Guidelines and Rules
Green motoring and environmental issues are at the centre of most governments and regulatory bodies – so, expect continuation of tighter guidelines and higher expectations from automobiles. Currently, opinions are that the end is nigh for small cars with diesel engines thanks to emission standards being brought in by the EU in 2014. These strict guidelines for diesel are only the beginning and most manufacturers will have to reduce CO2 output levels to remarkably low levels to meet standards by 2019, according to directives. Many it seems, plan to continue to use internal combustion in the short-medium term, though perhaps with the use of other technologies too.
Hybrid and Electric

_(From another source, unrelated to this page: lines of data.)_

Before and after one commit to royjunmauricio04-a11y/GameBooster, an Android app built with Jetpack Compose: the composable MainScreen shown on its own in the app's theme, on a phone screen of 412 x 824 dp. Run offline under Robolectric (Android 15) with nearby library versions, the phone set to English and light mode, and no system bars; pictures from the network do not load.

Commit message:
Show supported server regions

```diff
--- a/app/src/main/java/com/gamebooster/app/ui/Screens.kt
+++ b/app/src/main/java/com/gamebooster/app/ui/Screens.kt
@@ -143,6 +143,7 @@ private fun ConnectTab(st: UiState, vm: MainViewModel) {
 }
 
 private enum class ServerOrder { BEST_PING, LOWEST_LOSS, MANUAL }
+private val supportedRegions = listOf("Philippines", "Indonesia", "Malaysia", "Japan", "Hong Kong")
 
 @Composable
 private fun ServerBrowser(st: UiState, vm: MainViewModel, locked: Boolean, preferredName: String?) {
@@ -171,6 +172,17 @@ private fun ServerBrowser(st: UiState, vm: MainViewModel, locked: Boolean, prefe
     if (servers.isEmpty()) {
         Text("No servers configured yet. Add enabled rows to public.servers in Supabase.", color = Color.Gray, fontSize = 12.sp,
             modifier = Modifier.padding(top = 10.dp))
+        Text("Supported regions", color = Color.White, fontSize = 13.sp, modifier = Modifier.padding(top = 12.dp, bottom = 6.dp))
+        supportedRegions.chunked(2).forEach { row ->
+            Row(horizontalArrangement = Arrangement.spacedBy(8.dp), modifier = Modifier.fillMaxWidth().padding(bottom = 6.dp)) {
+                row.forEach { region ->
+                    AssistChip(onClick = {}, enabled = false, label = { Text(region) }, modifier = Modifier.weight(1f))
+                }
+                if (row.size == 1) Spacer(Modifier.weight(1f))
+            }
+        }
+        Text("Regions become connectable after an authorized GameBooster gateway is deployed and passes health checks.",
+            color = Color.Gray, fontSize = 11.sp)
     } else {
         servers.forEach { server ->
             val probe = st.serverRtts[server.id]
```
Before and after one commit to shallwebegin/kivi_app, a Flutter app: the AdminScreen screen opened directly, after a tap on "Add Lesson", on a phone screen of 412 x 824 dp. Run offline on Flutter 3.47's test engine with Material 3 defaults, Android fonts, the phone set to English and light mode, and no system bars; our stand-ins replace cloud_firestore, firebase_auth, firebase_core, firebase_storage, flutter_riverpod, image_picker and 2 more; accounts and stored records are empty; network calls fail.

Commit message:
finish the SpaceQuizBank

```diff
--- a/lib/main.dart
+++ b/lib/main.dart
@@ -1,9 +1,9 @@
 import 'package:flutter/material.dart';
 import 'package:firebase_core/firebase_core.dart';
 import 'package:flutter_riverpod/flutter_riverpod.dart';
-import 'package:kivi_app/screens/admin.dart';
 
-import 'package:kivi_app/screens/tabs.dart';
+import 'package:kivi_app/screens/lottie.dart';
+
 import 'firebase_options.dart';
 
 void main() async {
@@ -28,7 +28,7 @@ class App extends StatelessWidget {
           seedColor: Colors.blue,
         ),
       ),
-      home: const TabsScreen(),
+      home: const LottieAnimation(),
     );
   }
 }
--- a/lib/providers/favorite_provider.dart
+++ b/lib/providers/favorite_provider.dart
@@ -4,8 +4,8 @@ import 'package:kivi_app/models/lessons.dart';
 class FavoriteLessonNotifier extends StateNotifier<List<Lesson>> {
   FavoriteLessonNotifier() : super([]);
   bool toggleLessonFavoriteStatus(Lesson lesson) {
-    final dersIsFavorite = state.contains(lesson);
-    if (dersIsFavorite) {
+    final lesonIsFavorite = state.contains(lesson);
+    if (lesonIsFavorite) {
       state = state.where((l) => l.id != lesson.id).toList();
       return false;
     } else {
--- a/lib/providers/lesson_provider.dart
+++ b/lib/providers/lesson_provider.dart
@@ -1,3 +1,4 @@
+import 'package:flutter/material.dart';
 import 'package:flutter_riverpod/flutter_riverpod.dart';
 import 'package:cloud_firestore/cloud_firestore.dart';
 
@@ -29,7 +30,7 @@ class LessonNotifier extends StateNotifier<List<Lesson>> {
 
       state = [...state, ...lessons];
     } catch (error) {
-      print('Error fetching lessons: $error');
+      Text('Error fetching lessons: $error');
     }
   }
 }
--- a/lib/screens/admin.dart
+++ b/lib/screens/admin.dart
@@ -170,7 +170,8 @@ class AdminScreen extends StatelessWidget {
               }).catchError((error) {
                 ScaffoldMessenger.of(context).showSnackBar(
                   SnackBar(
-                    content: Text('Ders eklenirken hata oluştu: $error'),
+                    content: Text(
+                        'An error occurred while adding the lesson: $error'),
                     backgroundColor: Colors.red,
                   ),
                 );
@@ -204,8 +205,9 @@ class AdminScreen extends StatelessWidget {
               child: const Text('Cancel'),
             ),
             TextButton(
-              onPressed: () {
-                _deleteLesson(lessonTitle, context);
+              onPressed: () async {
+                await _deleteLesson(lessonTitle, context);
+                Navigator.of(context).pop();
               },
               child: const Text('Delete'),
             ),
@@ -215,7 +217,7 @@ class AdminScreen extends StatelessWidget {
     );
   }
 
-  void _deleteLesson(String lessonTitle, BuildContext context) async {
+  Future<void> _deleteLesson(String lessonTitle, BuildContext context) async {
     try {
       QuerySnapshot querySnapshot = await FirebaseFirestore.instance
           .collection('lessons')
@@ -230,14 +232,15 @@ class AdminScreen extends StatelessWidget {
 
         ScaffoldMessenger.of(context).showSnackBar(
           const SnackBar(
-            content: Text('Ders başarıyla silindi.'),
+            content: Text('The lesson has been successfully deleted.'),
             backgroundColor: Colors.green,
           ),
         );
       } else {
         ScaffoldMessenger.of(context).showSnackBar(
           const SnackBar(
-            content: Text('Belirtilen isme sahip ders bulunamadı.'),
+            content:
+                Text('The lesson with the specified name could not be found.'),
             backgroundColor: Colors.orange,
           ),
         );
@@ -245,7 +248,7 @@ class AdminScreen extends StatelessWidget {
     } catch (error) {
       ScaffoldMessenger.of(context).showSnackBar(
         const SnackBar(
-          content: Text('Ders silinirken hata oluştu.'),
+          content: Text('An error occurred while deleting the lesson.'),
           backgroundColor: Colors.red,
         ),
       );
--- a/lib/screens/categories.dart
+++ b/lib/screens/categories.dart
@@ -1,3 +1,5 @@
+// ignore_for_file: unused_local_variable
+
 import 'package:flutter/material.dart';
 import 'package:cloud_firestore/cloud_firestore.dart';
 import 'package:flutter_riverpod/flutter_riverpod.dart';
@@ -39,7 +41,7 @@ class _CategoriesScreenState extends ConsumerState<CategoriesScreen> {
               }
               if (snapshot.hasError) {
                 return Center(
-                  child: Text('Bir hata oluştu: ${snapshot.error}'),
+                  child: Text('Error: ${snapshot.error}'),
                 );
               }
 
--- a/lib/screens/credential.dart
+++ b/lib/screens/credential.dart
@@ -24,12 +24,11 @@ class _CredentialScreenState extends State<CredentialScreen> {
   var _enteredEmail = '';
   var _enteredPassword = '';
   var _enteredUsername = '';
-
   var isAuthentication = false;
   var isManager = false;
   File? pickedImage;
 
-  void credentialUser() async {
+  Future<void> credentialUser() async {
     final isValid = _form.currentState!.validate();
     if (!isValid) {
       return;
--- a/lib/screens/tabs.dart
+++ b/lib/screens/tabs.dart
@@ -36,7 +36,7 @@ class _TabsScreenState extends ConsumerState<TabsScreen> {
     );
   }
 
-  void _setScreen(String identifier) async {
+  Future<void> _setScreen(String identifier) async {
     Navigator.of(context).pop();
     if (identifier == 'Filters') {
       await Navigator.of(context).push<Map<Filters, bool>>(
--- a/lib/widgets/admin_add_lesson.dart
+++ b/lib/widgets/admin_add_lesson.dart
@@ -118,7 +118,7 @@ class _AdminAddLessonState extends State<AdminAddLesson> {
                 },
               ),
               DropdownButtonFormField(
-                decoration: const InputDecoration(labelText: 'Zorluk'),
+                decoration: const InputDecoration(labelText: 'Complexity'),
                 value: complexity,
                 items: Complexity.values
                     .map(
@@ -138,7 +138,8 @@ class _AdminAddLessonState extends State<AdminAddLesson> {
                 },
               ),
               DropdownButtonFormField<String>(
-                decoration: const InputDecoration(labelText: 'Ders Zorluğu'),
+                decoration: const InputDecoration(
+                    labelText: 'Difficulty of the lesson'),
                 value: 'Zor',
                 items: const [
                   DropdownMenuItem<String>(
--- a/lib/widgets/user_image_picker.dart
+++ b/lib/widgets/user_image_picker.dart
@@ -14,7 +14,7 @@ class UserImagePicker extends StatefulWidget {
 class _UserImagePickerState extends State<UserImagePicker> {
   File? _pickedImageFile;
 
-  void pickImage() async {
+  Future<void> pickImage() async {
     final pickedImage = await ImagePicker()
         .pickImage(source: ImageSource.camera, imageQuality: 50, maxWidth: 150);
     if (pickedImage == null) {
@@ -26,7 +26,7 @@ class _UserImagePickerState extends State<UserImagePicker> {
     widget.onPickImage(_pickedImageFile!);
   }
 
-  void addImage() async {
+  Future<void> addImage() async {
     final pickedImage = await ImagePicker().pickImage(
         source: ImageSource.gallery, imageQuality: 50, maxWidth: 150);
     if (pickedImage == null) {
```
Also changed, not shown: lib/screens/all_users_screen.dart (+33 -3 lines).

It seems that hybrid and electric vehicles will become increasingly commonplace. Though many manufacturers won’t make the change to electric only, it seems that the mix of electric and petrol will be quite common. This technology is set to fall in price and also become increasingly efficient, meaning battery life may soon not be a concern for those car leasing or driving bought cars over long journeys.
One of the ways to achieve increased efficiency will be through the use of lighter materials that will provide both strength and beauty. These materials will allow for greener and more sustainable motoring. In the near future, expect a move away from the traditional metals of today and towards carbon fibres and high tech metals.
Cars will also become increasingly recyclable and the notion of a scrap yard will be pushed to the past. Though we often only think of automobiles and their environmental impact in motoring terms, the leftovers also cause issues for the world. Cars such as Honda’s Extreme which is completely recyclable and VW’s Nanospyder which can be recycled, assembled and reassembled on a microscopic level are the future.
Of course, we’ll also continue to look for alternative fuels. Currently ethanol and biofuels fly the flag for alternative fuels, though these still pose long term problems. However, there is much research into the hydrogen fuel cell and other long term answers that would allow us to extract energy without causing pollution. Acura’s FX 2020 LeMans holds out the hope that within the end of this decade a hydrogen cell run car will be tested at LeMans. Their belief is so strong that the car, made of recyclable materials, has already been designed, even if the tech hasn’t.
About the author: Cormac Reynolds writes for First Car Leasing a UK contract hire company.